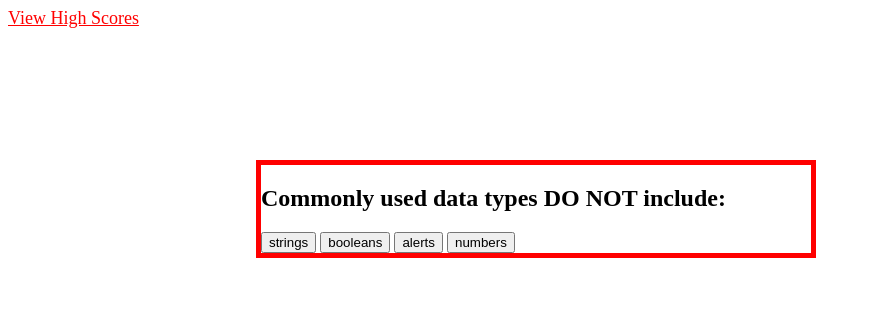
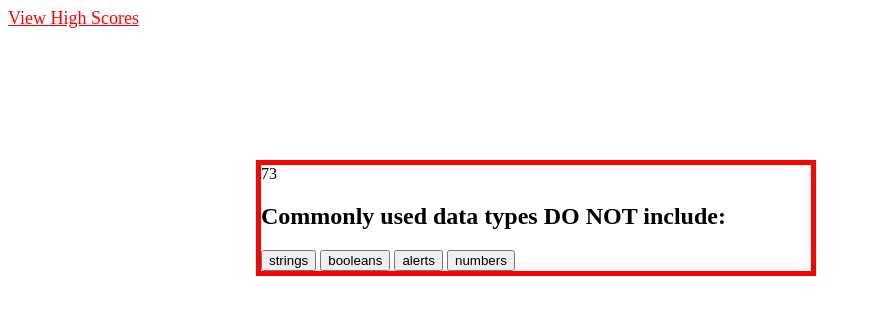
Before and after one commit to TiffyAlva/code-quiz, a plain HTML site: page index.html in a window 1280 px wide. Both pictures are taken after a click on the button "Start Quiz!". Shown: the whole page, without its empty margins (0-870 px from the left). Drawn offline with Linux system fonts and the light colour scheme.

Commit message:
added setInterval

```diff
--- a/index.html
+++ b/index.html
@@ -17,7 +17,8 @@
     <div id="wrapper">
 
         <!--Timer-->
-        <div id="timer">
+        <div id="timer"></div>
+
 
         <!--Quiz-->
         <div id="questions">
--- a/questions.js
+++ b/questions.js
@@ -55,6 +55,9 @@ var wrapper = document.querySelector("#wrapper");
 var startBtn = document.querySelector("#start");
 
 var qNum = 0;
+var time = 75;
+timer.textContent = time
+
 
 startBtn.addEventListener("click", startQuiz)
 
@@ -64,6 +67,15 @@ function startQuiz (){
 
     var questionsDiv = document.querySelector("#questions")
     questionsDiv.style.display = "none"
+
+    var timerInterval= setInterval(function() {
+        time = time -1
+        timer.textContent = time
+        if (time == 0 ){
+        clearInterval(timerInterval)
+        }
+        console.log(time);
+     }, 1000);
 
     showQuestion()
 }
```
****************
What you have to do:
Read through the entries, then copy every line where the string "wrapper" is found.

Exercise output:
     <div id="wrapper">
@@ -55,6 +55,9 @@ var wrapper = document.querySelector("#wrapper");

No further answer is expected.